(Records from a dataset)
——

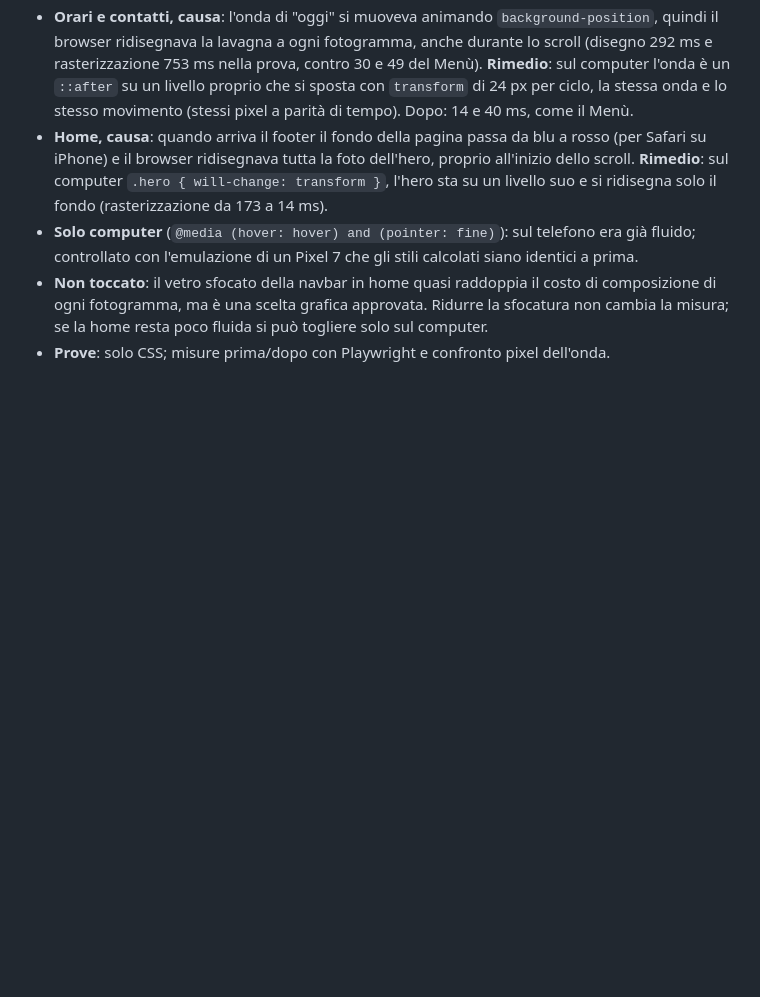
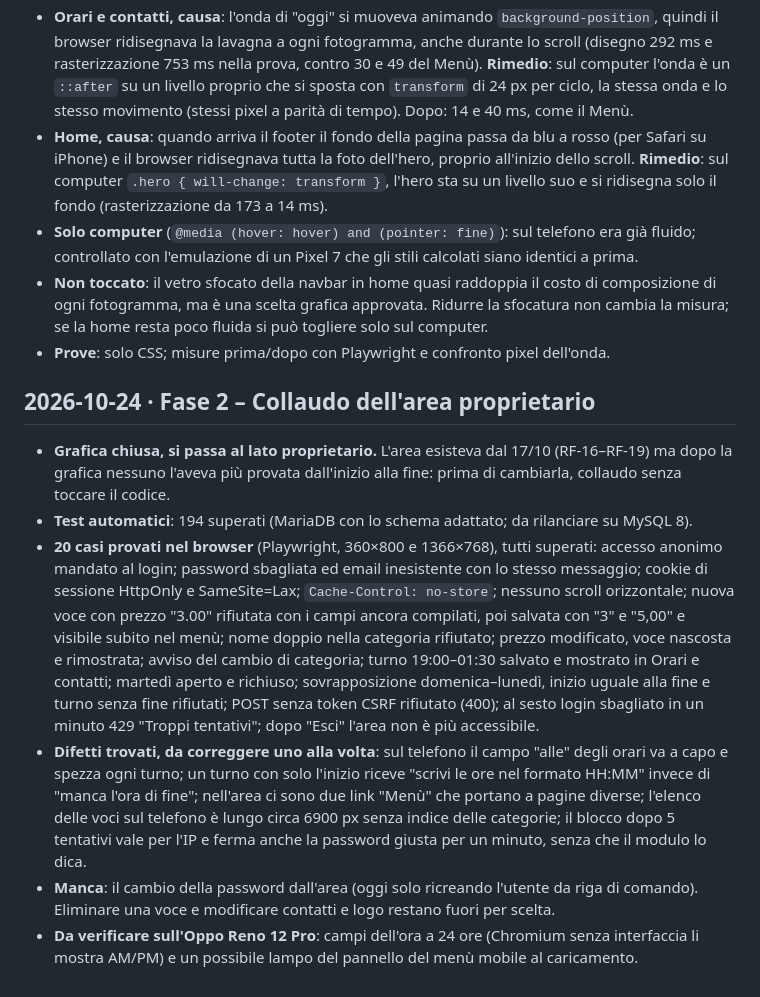
Before and after one commit to IvanRussoL/smashbroski, a Markdown page: DEVLOG.md, the part around the change. Rendered like a GitHub page; blank space fills up the shorter version.

Commit message:
DEVLOG: collaudo dell'area proprietario (194 test e 20 casi superati, difetti da correggere)

```diff
--- a/DEVLOG.md
+++ b/DEVLOG.md
@@ -478,3 +478,12 @@ Diario delle scelte di sviluppo: cosa ho fatto, perché e quali alternative ho s
 - **Solo computer** (`@media (hover: hover) and (pointer: fine)`): sul telefono era già fluido; controllato con l'emulazione di un Pixel 7 che gli stili calcolati siano identici a prima.
 - **Non toccato**: il vetro sfocato della navbar in home quasi raddoppia il costo di composizione di ogni fotogramma, ma è una scelta grafica approvata. Ridurre la sfocatura non cambia la misura; se la home resta poco fluida si può togliere solo sul computer.
 - **Prove**: solo CSS; misure prima/dopo con Playwright e confronto pixel dell'onda.
+
+## 2026-10-24 · Fase 2 – Collaudo dell'area proprietario
+
+- **Grafica chiusa, si passa al lato proprietario.** L'area esisteva dal 17/10 (RF-16–RF-19) ma dopo la grafica nessuno l'aveva più provata dall'inizio alla fine: prima di cambiarla, collaudo senza toccare il codice.
+- **Test automatici**: 194 superati (MariaDB con lo schema adattato; da rilanciare su MySQL 8).
+- **20 casi provati nel browser** (Playwright, 360×800 e 1366×768), tutti superati: accesso anonimo mandato al login; password sbagliata ed email inesistente con lo stesso messaggio; cookie di sessione HttpOnly e SameSite=Lax; `Cache-Control: no-store`; nessuno scroll orizzontale; nuova voce con prezzo "3.00" rifiutata con i campi ancora compilati, poi salvata con "3" e "5,00" e visibile subito nel menù; nome doppio nella categoria rifiutato; prezzo modificato, voce nascosta e rimostrata; avviso del cambio di categoria; turno 19:00–01:30 salvato e mostrato in Orari e contatti; martedì aperto e richiuso; sovrapposizione domenica–lunedì, inizio uguale alla fine e turno senza fine rifiutati; POST senza token CSRF rifiutato (400); al sesto login sbagliato in un minuto 429 "Troppi tentativi"; dopo "Esci" l'area non è più accessibile.
+- **Difetti trovati, da correggere uno alla volta**: sul telefono il campo "alle" degli orari va a capo e spezza ogni turno; un turno con solo l'inizio riceve "scrivi le ore nel formato HH:MM" invece di "manca l'ora di fine"; nell'area ci sono due link "Menù" che portano a pagine diverse; l'elenco delle voci sul telefono è lungo circa 6900 px senza indice delle categorie; il blocco dopo 5 tentativi vale per l'IP e ferma anche la password giusta per un minuto, senza che il modulo lo dica.
+- **Manca**: il cambio della password dall'area (oggi solo ricreando l'utente da riga di comando). Eliminare una voce e modificare contatti e logo restano fuori per scelta.
+- **Da verificare sull'Oppo Reno 12 Pro**: campi dell'ora a 24 ore (Chromium senza interfaccia li mostra AM/PM) e un possibile lampo del pannello del menù mobile al caricamento.
```
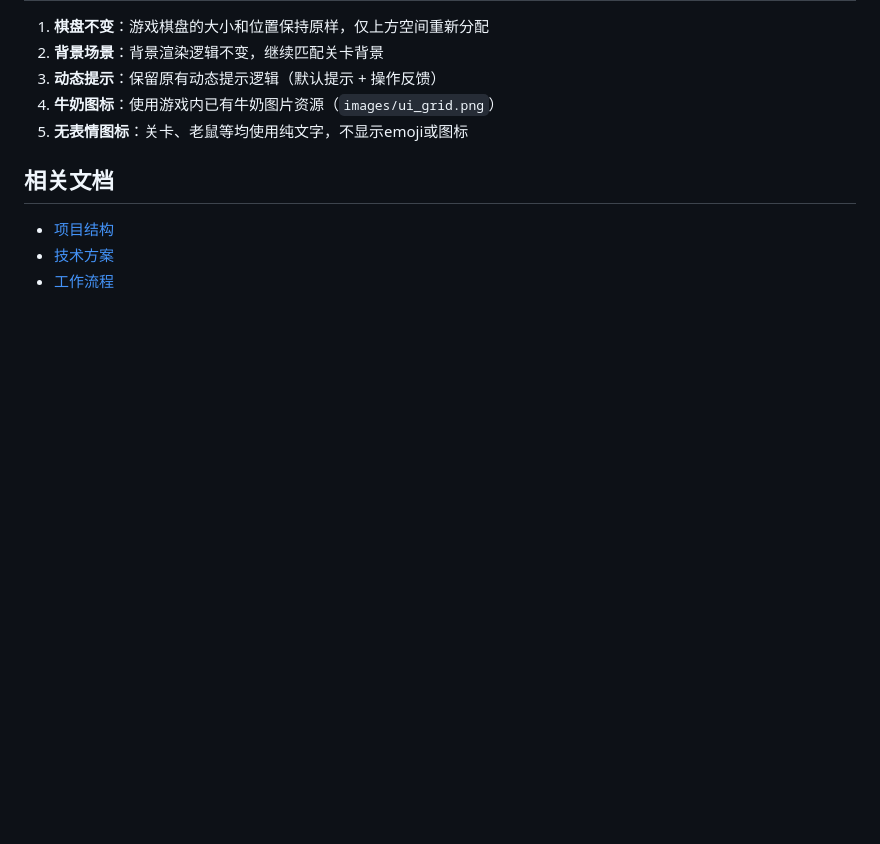
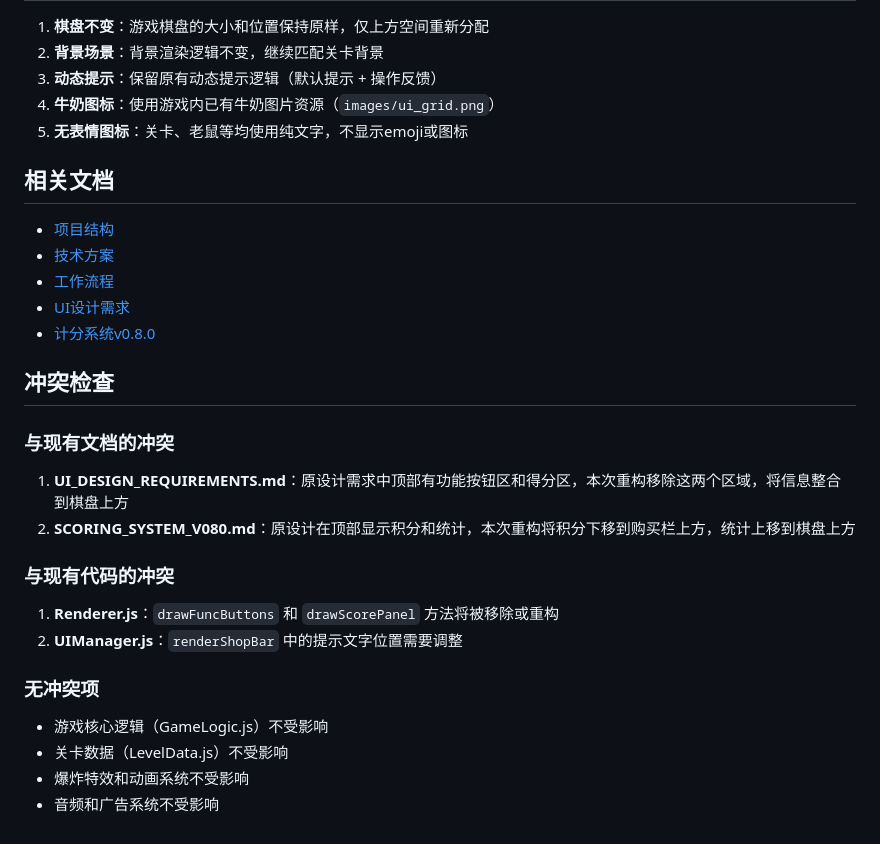
Before and after one commit to htc332/BombCaw, a Markdown page: wiki/UI_LAYOUT_REFACTOR_V5.md, the part around the change. GitHub-like rendering; blank space fills up the shorter version.

Commit message:
docs: 更新UI布局重构方案v5，添加冲突检查

```diff
--- a/wiki/UI_LAYOUT_REFACTOR_V5.md
+++ b/wiki/UI_LAYOUT_REFACTOR_V5.md
@@ -93,3 +93,21 @@
 - [项目结构](PROJECT_STRUCTURE.md)
 - [技术方案](TECHNICAL_DESIGN.md)
 - [工作流程](WORKFLOW.md)
+- [UI设计需求](UI_DESIGN_REQUIREMENTS.md)
+- [计分系统v0.8.0](SCORING_SYSTEM_V080.md)
+
+## 冲突检查
+
+### 与现有文档的冲突
+1. **UI_DESIGN_REQUIREMENTS.md**：原设计需求中顶部有功能按钮区和得分区，本次重构移除这两个区域，将信息整合到棋盘上方
+2. **SCORING_SYSTEM_V080.md**：原设计在顶部显示积分和统计，本次重构将积分下移到购买栏上方，统计上移到棋盘上方
+
+### 与现有代码的冲突
+1. **Renderer.js**：`drawFuncButtons` 和 `drawScorePanel` 方法将被移除或重构
+2. **UIManager.js**：`renderShopBar` 中的提示文字位置需要调整
+
+### 无冲突项
+- 游戏核心逻辑（GameLogic.js）不受影响
+- 关卡数据（LevelData.js）不受影响
+- 爆炸特效和动画系统不受影响
+- 音频和广告系统不受影响
```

——

◆ Aim of the task
Leave the pictures behind and repeat each entry exactly.

◆ Output below
Before and after one commit to IvanRussoL/smashbroski, a Markdown page: DEVLOG.md, the part around the change. Rendered like a GitHub page; blank space fills up the shorter version.

Commit message:
DEVLOG: collaudo dell'area proprietario (194 test e 20 casi superati, difetti da correggere)

```diff
--- a/DEVLOG.md
+++ b/DEVLOG.md
@@ -478,3 +478,12 @@ Diario delle scelte di sviluppo: cosa ho fatto, perché e quali alternative ho s
 - **Solo computer** (`@media (hover: hover) and (pointer: fine)`): sul telefono era già fluido; controllato con l'emulazione di un Pixel 7 che gli stili calcolati siano identici a prima.
 - **Non toccato**: il vetro sfocato della navbar in home quasi raddoppia il costo di composizione di ogni fotogramma, ma è una scelta grafica approvata. Ridurre la sfocatura non cambia la misura; se la home resta poco fluida si può togliere solo sul computer.
 - **Prove**: solo CSS; misure prima/dopo con Playwright e confronto pixel dell'onda.
+
+## 2026-10-24 · Fase 2 – Collaudo dell'area proprietario
+
+- **Grafica chiusa, si passa al lato proprietario.** L'area esisteva dal 17/10 (RF-16–RF-19) ma dopo la grafica nessuno l'aveva più provata dall'inizio alla fine: prima di cambiarla, collaudo senza toccare il codice.
+- **Test automatici**: 194 superati (MariaDB con lo schema adattato; da rilanciare su MySQL 8).
+- **20 casi provati nel browser** (Playwright, 360×800 e 1366×768), tutti superati: accesso anonimo mandato al login; password sbagliata ed email inesistente con lo stesso messaggio; cookie di sessione HttpOnly e SameSite=Lax; `Cache-Control: no-store`; nessuno scroll orizzontale; nuova voce con prezzo "3.00" rifiutata con i campi ancora compilati, poi salvata con "3" e "5,00" e visibile subito nel menù; nome doppio nella categoria rifiutato; prezzo modificato, voce nascosta e rimostrata; avviso del cambio di categoria; turno 19:00–01:30 salvato e mostrato in Orari e contatti; martedì aperto e richiuso; sovrapposizione domenica–lunedì, inizio uguale alla fine e turno senza fine rifiutati; POST senza token CSRF rifiutato (400); al sesto login sbagliato in un minuto 429 "Troppi tentativi"; dopo "Esci" l'area non è più accessibile.
+- **Difetti trovati, da correggere uno alla volta**: sul telefono il campo "alle" degli orari va a capo e spezza ogni turno; un turno con solo l'inizio riceve "scrivi le ore nel formato HH:MM" invece di "manca l'ora di fine"; nell'area ci sono due link "Menù" che portano a pagine diverse; l'elenco delle voci sul telefono è lungo circa 6900 px senza indice delle categorie; il blocco dopo 5 tentativi vale per l'IP e ferma anche la password giusta per un minuto, senza che il modulo lo dica.
+- **Manca**: il cambio della password dall'area (oggi solo ricreando l'utente da riga di comando). Eliminare una voce e modificare contatti e logo restano fuori per scelta.
+- **Da verificare sull'Oppo Reno 12 Pro**: campi dell'ora a 24 ore (Chromium senza interfaccia li mostra AM/PM) e un possibile lampo del pannello del menù mobile al caricamento.
```
Before and after one commit to htc332/BombCaw, a Markdown page: wiki/UI_LAYOUT_REFACTOR_V5.md, the part around the change. GitHub-like rendering; blank space fills up the shorter version.

Commit message:
docs: 更新UI布局重构方案v5，添加冲突检查

```diff
--- a/wiki/UI_LAYOUT_REFACTOR_V5.md
+++ b/wiki/UI_LAYOUT_REFACTOR_V5.md
@@ -93,3 +93,21 @@
 - [项目结构](PROJECT_STRUCTURE.md)
 - [技术方案](TECHNICAL_DESIGN.md)
 - [工作流程](WORKFLOW.md)
+- [UI设计需求](UI_DESIGN_REQUIREMENTS.md)
+- [计分系统v0.8.0](SCORING_SYSTEM_V080.md)
+
+## 冲突检查
+
+### 与现有文档的冲突
+1. **UI_DESIGN_REQUIREMENTS.md**：原设计需求中顶部有功能按钮区和得分区，本次重构移除这两个区域，将信息整合到棋盘上方
+2. **SCORING_SYSTEM_V080.md**：原设计在顶部显示积分和统计，本次重构将积分下移到购买栏上方，统计上移到棋盘上方
+
+### 与现有代码的冲突
+1. **Renderer.js**：`drawFuncButtons` 和 `drawScorePanel` 方法将被移除或重构
+2. **UIManager.js**：`renderShopBar` 中的提示文字位置需要调整
+
+### 无冲突项
+- 游戏核心逻辑（GameLogic.js）不受影响
+- 关卡数据（LevelData.js）不受影响
+- 爆炸特效和动画系统不受影响
+- 音频和广告系统不受影响
```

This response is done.